> Your assignment
From the first line to the last, copy the data exactly and drop the pictures.

Change listing data
┌────────
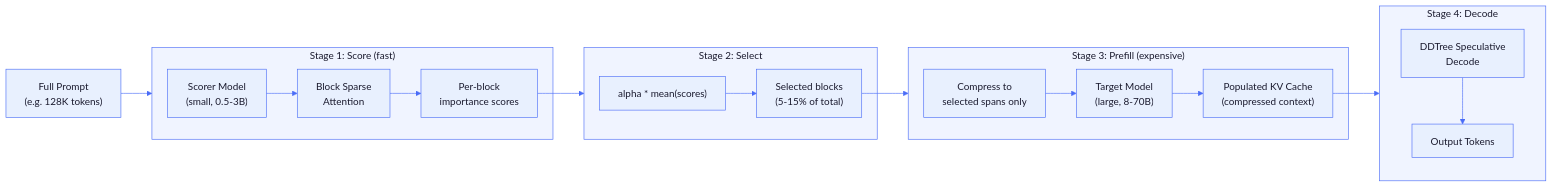
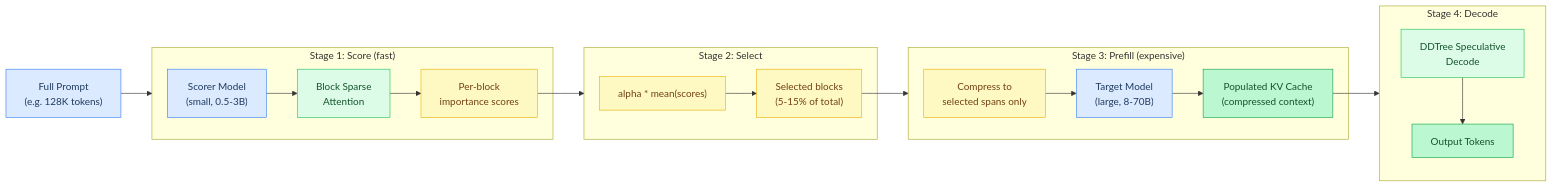
The third of 7 diagrams in docs/tutorial/19-pflash-and-block-sparse.md (maci0/agave), drawn with Mermaid before and after one commit. The commit also changed other lines of this file and 24 other files, not shown here.

First line of the commit message:
docs: convert all mermaid diagrams to classDef semantic colors

````diff
--- a/docs/tutorial/19-pflash-and-block-sparse.md
+++ b/docs/tutorial/19-pflash-and-block-sparse.md
@@ -191,50 +186,45 @@
 ```mermaid
-%%{init: {'theme': 'base', 'themeVariables': {
-  'primaryColor': '#e8f0fe',
-  'primaryTextColor': '#1a1a2e',
-  'primaryBorderColor': '#4a6cf7',
-  'lineColor': '#4a6cf7',
-  'secondaryColor': '#f0f4ff',
-  'tertiaryColor': '#f8f9ff',
-  'edgeLabelBackground': '#ffffff',
-  'clusterBkg': '#f0f4ff',
-  'clusterBorder': '#4a6cf7',
-  'titleColor': '#1a1a2e',
-  'nodeTextColor': '#1a1a2e',
-  'fontFamily': 'ui-monospace, SFMono-Regular, monospace'
-}}}%%
 flowchart LR
-    Prompt["Full Prompt\n(e.g. 128K tokens)"] --> Score
+    classDef setup     fill:#dbeafe,stroke:#3b82f6,color:#1e3a5f
+    classDef sync      fill:#dcfce7,stroke:#22c55e,color:#14532d
+    classDef migration fill:#fef9c3,stroke:#eab308,color:#713f12
+    classDef success   fill:#bbf7d0,stroke:#16a34a,color:#14532d
+    classDef danger    fill:#fee2e2,stroke:#ef4444,color:#7f1d1d
+    classDef optional  fill:#f3e8ff,stroke:#9333ea,color:#581c87
+
+    Prompt["Full Prompt\n(e.g. 128K tokens)"]:::setup
+    Scorer["Scorer Model\n(small, 0.5-3B)"]:::setup
+    Sparse["Block Sparse\nAttention"]:::sync
+    BlockScores["Per-block\nimportance scores"]:::migration
+    Threshold["alpha * mean(scores)"]:::migration
+    Kept["Selected blocks\n(5-15% of total)"]:::migration
+    Compress["Compress to\nselected spans only"]:::migration
+    Target["Target Model\n(large, 8-70B)"]:::setup
+    KVCache["Populated KV Cache\n(compressed context)"]:::success
+    DDTree["DDTree Speculative\nDecode"]:::sync
+    Tokens["Output Tokens"]:::success
+
+    Prompt --> Score
 
     subgraph Score["Stage 1: Score (fast)"]
-        Scorer["Scorer Model\n(small, 0.5-3B)"]
-        Sparse["Block Sparse\nAttention"]
-        BlockScores["Per-block\nimportance scores"]
         Scorer --> Sparse --> BlockScores
     end
 
     BlockScores --> Select
 
     subgraph Select["Stage 2: Select"]
-        Threshold["alpha * mean(scores)"]
-        Kept["Selected blocks\n(5-15% of total)"]
         Threshold --> Kept
     end
 
     Kept --> Prefill
 
     subgraph Prefill["Stage 3: Prefill (expensive)"]
-        Compress["Compress to\nselected spans only"]
-        Target["Target Model\n(large, 8-70B)"]
-        KVCache["Populated KV Cache\n(compressed context)"]
         Compress --> Target --> KVCache
     end
 
     KVCache --> Decode
 
     subgraph Decode["Stage 4: Decode"]
-        DDTree["DDTree Speculative\nDecode"]
-        Tokens["Output Tokens"]
         DDTree --> Tokens
     end
 ```
````
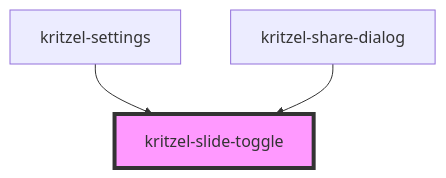
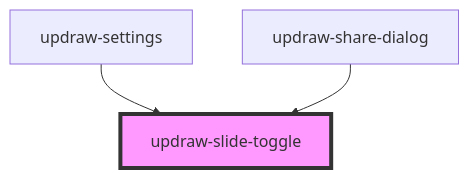
Before and after one commit to kasual1/kritzel: the diagram in libs/editor/core/src/components/updraw-slide-toggle/readme.md, drawn with Mermaid. The commit also changed other lines of this file and 1129 other files, not shown here.

First line of the commit message:
Replace kritzel with updraw across the codebase

````diff
--- a/libs/editor/core/src/components/updraw-slide-toggle/readme.md
+++ b/libs/editor/core/src/components/updraw-slide-toggle/readme.md
@@ -60,6 +60,6 @@
 ```mermaid
 graph TD;
-  kritzel-settings --> kritzel-slide-toggle
-  kritzel-share-dialog --> kritzel-slide-toggle
-  style kritzel-slide-toggle fill:#f9f,stroke:#333,stroke-width:4px
+  updraw-settings --> updraw-slide-toggle
+  updraw-share-dialog --> updraw-slide-toggle
+  style updraw-slide-toggle fill:#f9f,stroke:#333,stroke-width:4px
 ```
````
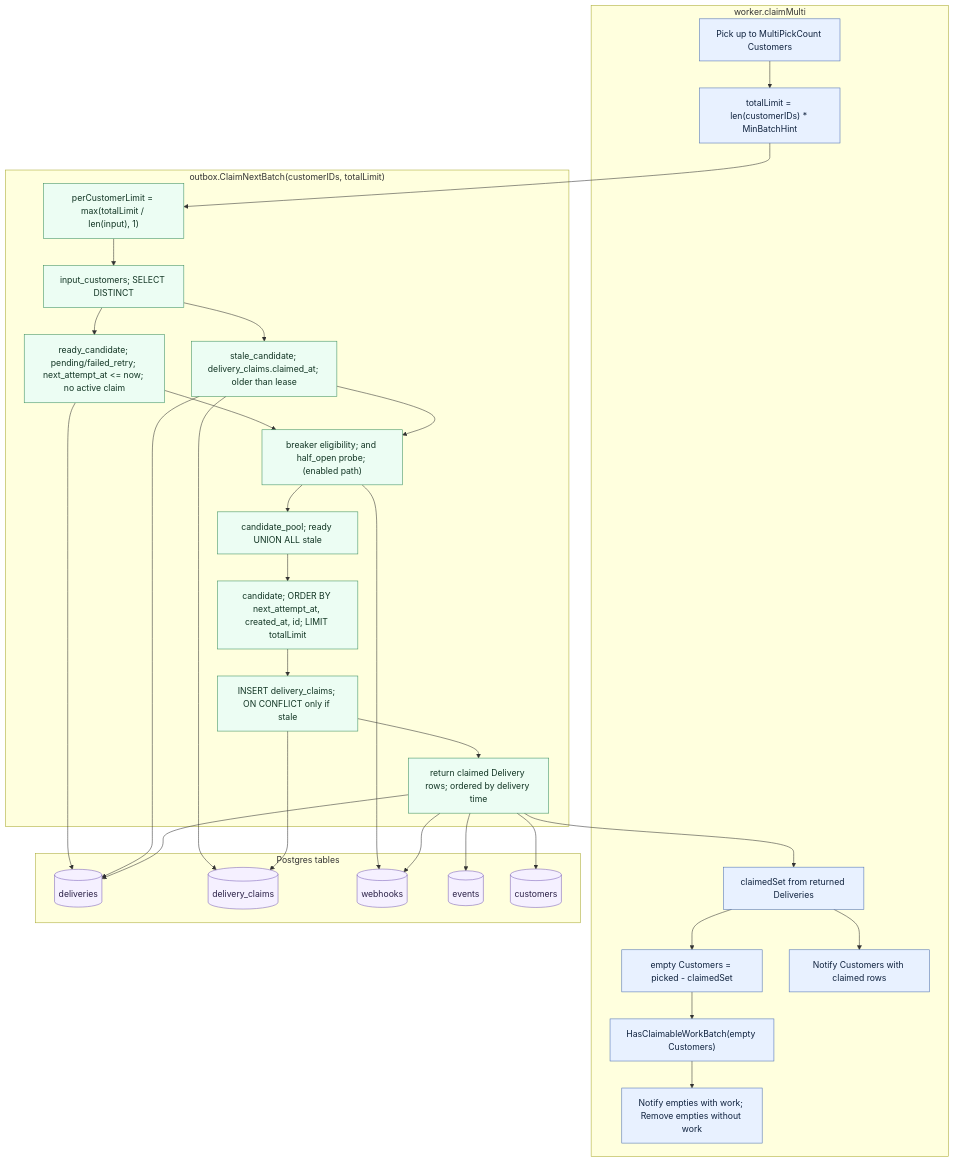
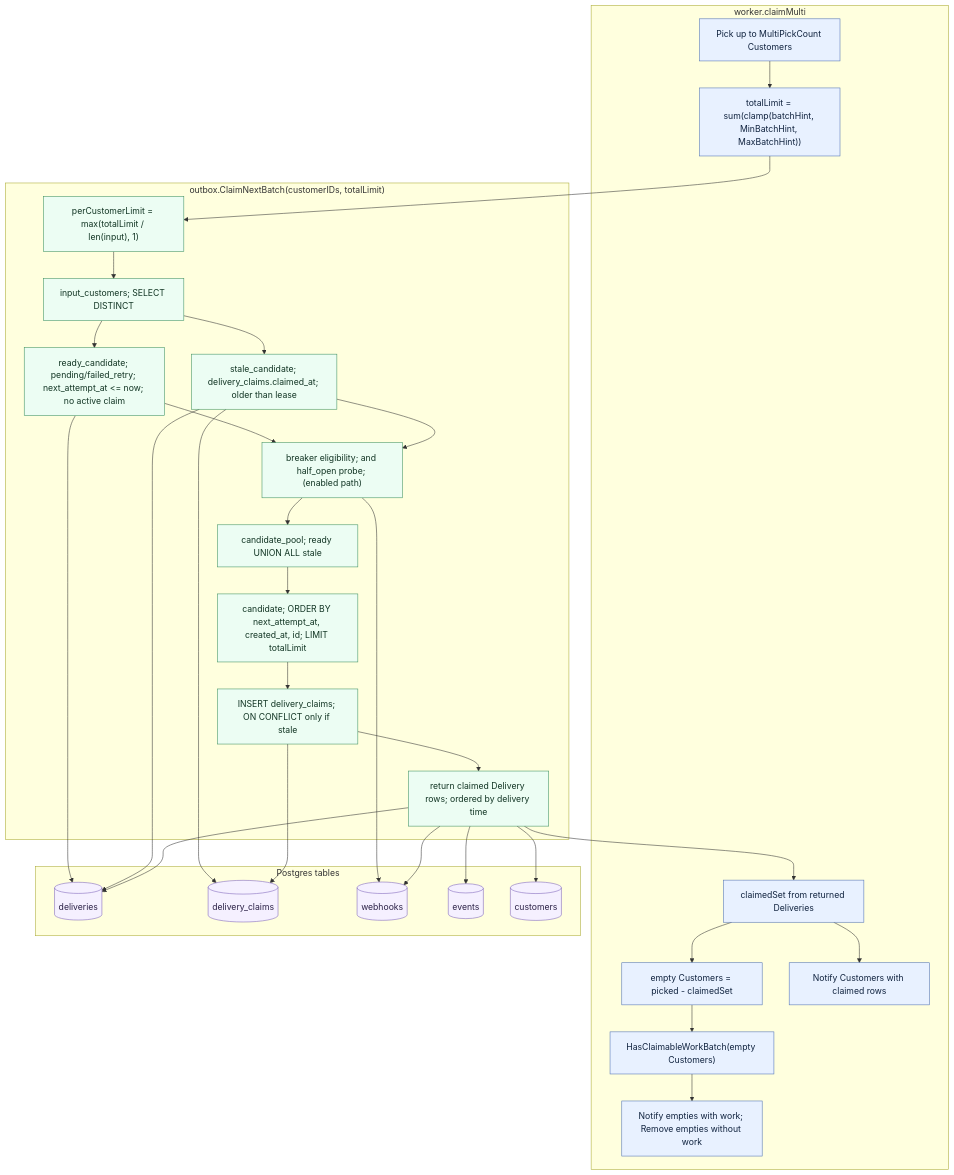
Before and after one commit to lvluu/webhook-notifier: the diagram in docs/animations/claim-next-batch.mmd, drawn with Mermaid. The commit also changed 12 other files, not shown here.

```diff
--- a/docs/animations/claim-next-batch.mmd
+++ b/docs/animations/claim-next-batch.mmd
@@ -1,74 +1,74 @@
 flowchart TD
     %% Animation intent:
     %% 1. claimMulti co-picks several Customers from the process-local Scheduler.
     %% 2. ClaimNextBatch computes a total limit and a per-Customer candidate cap.
     %% 3. SQL de-duplicates input Customers.
     %% 4. Each Customer contributes ready candidates and stale-claim candidates.
     %% 5. Optional breaker filtering/probe handling happens inside the claim SQL.
     %% 6. A final time-ordered cut chooses the batch; there is no per-Customer
     %%    return guarantee.
     %% 7. Worker re-notifies Customers that produced rows, checks empty Customers
     %%    with HasClaimableWorkBatch, then Notify/Remove keeps rotation accurate.
 
     subgraph Worker["worker.claimMulti"]
       P["Pick up to MultiPickCount Customers"]
-      TL["totalLimit = len(customerIDs) * MinBatchHint"]
+      TL["totalLimit = sum(clamp(batchHint, MinBatchHint, MaxBatchHint))"]
       CS["claimedSet from returned Deliveries"]
       E["empty Customers = picked - claimedSet"]
       HW["HasClaimableWorkBatch(empty Customers)"]
       RN["Notify Customers with claimed rows"]
       ER["Notify empties with work; Remove empties without work"]
     end
 
     subgraph SQL["outbox.ClaimNextBatch(customerIDs, totalLimit)"]
       PC["perCustomerLimit = max(totalLimit / len(input), 1)"]
       U["input_customers; SELECT DISTINCT"]
       RC["ready_candidate; pending/failed_retry; next_attempt_at <= now; no active claim"]
       SC["stale_candidate; delivery_claims.claimed_at; older than lease"]
       BF["breaker eligibility; and half_open probe; (enabled path)"]
       POOL["candidate_pool; ready UNION ALL stale"]
       CUT["candidate; ORDER BY next_attempt_at, created_at, id; LIMIT totalLimit"]
       INS["INSERT delivery_claims; ON CONFLICT only if stale"]
       RET["return claimed Delivery rows; ordered by delivery time"]
     end
 
     subgraph Tables["Postgres tables"]
       DV[("deliveries")]
       DC[("delivery_claims")]
       WH[("webhooks")]
       EV[("events")]
       CU[("customers")]
     end
 
     P --> TL
     TL --> PC
     PC --> U
     U --> RC
     U --> SC
     RC --> DV
     SC --> DC
     SC --> DV
     RC --> BF
     SC --> BF
     BF --> WH
     BF --> POOL
     POOL --> CUT
     CUT --> INS
     INS --> DC
     INS --> RET
     RET --> DV
     RET --> EV
     RET --> WH
     RET --> CU
     RET --> CS
     CS --> RN
     CS --> E
     E --> HW
     HW --> ER
 
     classDef worker fill:#e8f1ff,stroke:#4d6fb3,color:#10233f;
     classDef sql fill:#ecfdf3,stroke:#3b8f5f,color:#123524;
     classDef db fill:#f5f0ff,stroke:#7b61b8,color:#2b2147;
     class P,TL,CS,E,HW,RN,ER worker;
     class PC,U,RC,SC,BF,POOL,CUT,INS,RET sql;
     class DV,DC,WH,EV,CU db;
```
└────────
> Solved exercise
The third of 7 diagrams in docs/tutorial/19-pflash-and-block-sparse.md (maci0/agave), drawn with Mermaid before and after one commit. The commit also changed other lines of this file and 24 other files, not shown here.

First line of the commit message:
docs: convert all mermaid diagrams to classDef semantic colors

````diff
--- a/docs/tutorial/19-pflash-and-block-sparse.md
+++ b/docs/tutorial/19-pflash-and-block-sparse.md
@@ -191,50 +186,45 @@
 ```mermaid
-%%{init: {'theme': 'base', 'themeVariables': {
-  'primaryColor': '#e8f0fe',
-  'primaryTextColor': '#1a1a2e',
-  'primaryBorderColor': '#4a6cf7',
-  'lineColor': '#4a6cf7',
-  'secondaryColor': '#f0f4ff',
-  'tertiaryColor': '#f8f9ff',
-  'edgeLabelBackground': '#ffffff',
-  'clusterBkg': '#f0f4ff',
-  'clusterBorder': '#4a6cf7',
-  'titleColor': '#1a1a2e',
-  'nodeTextColor': '#1a1a2e',
-  'fontFamily': 'ui-monospace, SFMono-Regular, monospace'
-}}}%%
 flowchart LR
-    Prompt["Full Prompt\n(e.g. 128K tokens)"] --> Score
+    classDef setup     fill:#dbeafe,stroke:#3b82f6,color:#1e3a5f
+    classDef sync      fill:#dcfce7,stroke:#22c55e,color:#14532d
+    classDef migration fill:#fef9c3,stroke:#eab308,color:#713f12
+    classDef success   fill:#bbf7d0,stroke:#16a34a,color:#14532d
+    classDef danger    fill:#fee2e2,stroke:#ef4444,color:#7f1d1d
+    classDef optional  fill:#f3e8ff,stroke:#9333ea,color:#581c87
+
+    Prompt["Full Prompt\n(e.g. 128K tokens)"]:::setup
+    Scorer["Scorer Model\n(small, 0.5-3B)"]:::setup
+    Sparse["Block Sparse\nAttention"]:::sync
+    BlockScores["Per-block\nimportance scores"]:::migration
+    Threshold["alpha * mean(scores)"]:::migration
+    Kept["Selected blocks\n(5-15% of total)"]:::migration
+    Compress["Compress to\nselected spans only"]:::migration
+    Target["Target Model\n(large, 8-70B)"]:::setup
+    KVCache["Populated KV Cache\n(compressed context)"]:::success
+    DDTree["DDTree Speculative\nDecode"]:::sync
+    Tokens["Output Tokens"]:::success
+
+    Prompt --> Score
 
     subgraph Score["Stage 1: Score (fast)"]
-        Scorer["Scorer Model\n(small, 0.5-3B)"]
-        Sparse["Block Sparse\nAttention"]
-        BlockScores["Per-block\nimportance scores"]
         Scorer --> Sparse --> BlockScores
     end
 
     BlockScores --> Select
 
     subgraph Select["Stage 2: Select"]
-        Threshold["alpha * mean(scores)"]
-        Kept["Selected blocks\n(5-15% of total)"]
         Threshold --> Kept
     end
 
     Kept --> Prefill
 
     subgraph Prefill["Stage 3: Prefill (expensive)"]
-        Compress["Compress to\nselected spans only"]
-        Target["Target Model\n(large, 8-70B)"]
-        KVCache["Populated KV Cache\n(compressed context)"]
         Compress --> Target --> KVCache
     end
 
     KVCache --> Decode
 
     subgraph Decode["Stage 4: Decode"]
-        DDTree["DDTree Speculative\nDecode"]
-        Tokens["Output Tokens"]
         DDTree --> Tokens
     end
 ```
````
Before and after one commit to kasual1/kritzel: the diagram in libs/editor/core/src/components/updraw-slide-toggle/readme.md, drawn with Mermaid. The commit also changed other lines of this file and 1129 other files, not shown here.

First line of the commit message:
Replace kritzel with updraw across the codebase

````diff
--- a/libs/editor/core/src/components/updraw-slide-toggle/readme.md
+++ b/libs/editor/core/src/components/updraw-slide-toggle/readme.md
@@ -60,6 +60,6 @@
 ```mermaid
 graph TD;
-  kritzel-settings --> kritzel-slide-toggle
-  kritzel-share-dialog --> kritzel-slide-toggle
-  style kritzel-slide-toggle fill:#f9f,stroke:#333,stroke-width:4px
+  updraw-settings --> updraw-slide-toggle
+  updraw-share-dialog --> updraw-slide-toggle
+  style updraw-slide-toggle fill:#f9f,stroke:#333,stroke-width:4px
 ```
````
Before and after one commit to lvluu/webhook-notifier: the diagram in docs/animations/claim-next-batch.mmd, drawn with Mermaid. The commit also changed 12 other files, not shown here.

```diff
--- a/docs/animations/claim-next-batch.mmd
+++ b/docs/animations/claim-next-batch.mmd
@@ -1,74 +1,74 @@
 flowchart TD
     %% Animation intent:
     %% 1. claimMulti co-picks several Customers from the process-local Scheduler.
     %% 2. ClaimNextBatch computes a total limit and a per-Customer candidate cap.
     %% 3. SQL de-duplicates input Customers.
     %% 4. Each Customer contributes ready candidates and stale-claim candidates.
     %% 5. Optional breaker filtering/probe handling happens inside the claim SQL.
     %% 6. A final time-ordered cut chooses the batch; there is no per-Customer
     %%    return guarantee.
     %% 7. Worker re-notifies Customers that produced rows, checks empty Customers
     %%    with HasClaimableWorkBatch, then Notify/Remove keeps rotation accurate.
 
     subgraph Worker["worker.claimMulti"]
       P["Pick up to MultiPickCount Customers"]
-      TL["totalLimit = len(customerIDs) * MinBatchHint"]
+      TL["totalLimit = sum(clamp(batchHint, MinBatchHint, MaxBatchHint))"]
       CS["claimedSet from returned Deliveries"]
       E["empty Customers = picked - claimedSet"]
       HW["HasClaimableWorkBatch(empty Customers)"]
       RN["Notify Customers with claimed rows"]
       ER["Notify empties with work; Remove empties without work"]
     end
 
     subgraph SQL["outbox.ClaimNextBatch(customerIDs, totalLimit)"]
       PC["perCustomerLimit = max(totalLimit / len(input), 1)"]
       U["input_customers; SELECT DISTINCT"]
       RC["ready_candidate; pending/failed_retry; next_attempt_at <= now; no active claim"]
       SC["stale_candidate; delivery_claims.claimed_at; older than lease"]
       BF["breaker eligibility; and half_open probe; (enabled path)"]
       POOL["candidate_pool; ready UNION ALL stale"]
       CUT["candidate; ORDER BY next_attempt_at, created_at, id; LIMIT totalLimit"]
       INS["INSERT delivery_claims; ON CONFLICT only if stale"]
       RET["return claimed Delivery rows; ordered by delivery time"]
     end
 
     subgraph Tables["Postgres tables"]
       DV[("deliveries")]
       DC[("delivery_claims")]
       WH[("webhooks")]
       EV[("events")]
       CU[("customers")]
     end
 
     P --> TL
     TL --> PC
     PC --> U
     U --> RC
     U --> SC
     RC --> DV
     SC --> DC
     SC --> DV
     RC --> BF
     SC --> BF
     BF --> WH
     BF --> POOL
     POOL --> CUT
     CUT --> INS
     INS --> DC
     INS --> RET
     RET --> DV
     RET --> EV
     RET --> WH
     RET --> CU
     RET --> CS
     CS --> RN
     CS --> E
     E --> HW
     HW --> ER
 
     classDef worker fill:#e8f1ff,stroke:#4d6fb3,color:#10233f;
     classDef sql fill:#ecfdf3,stroke:#3b8f5f,color:#123524;
     classDef db fill:#f5f0ff,stroke:#7b61b8,color:#2b2147;
     class P,TL,CS,E,HW,RN,ER worker;
     class PC,U,RC,SC,BF,POOL,CUT,INS,RET sql;
     class DV,DC,WH,EV,CU db;
```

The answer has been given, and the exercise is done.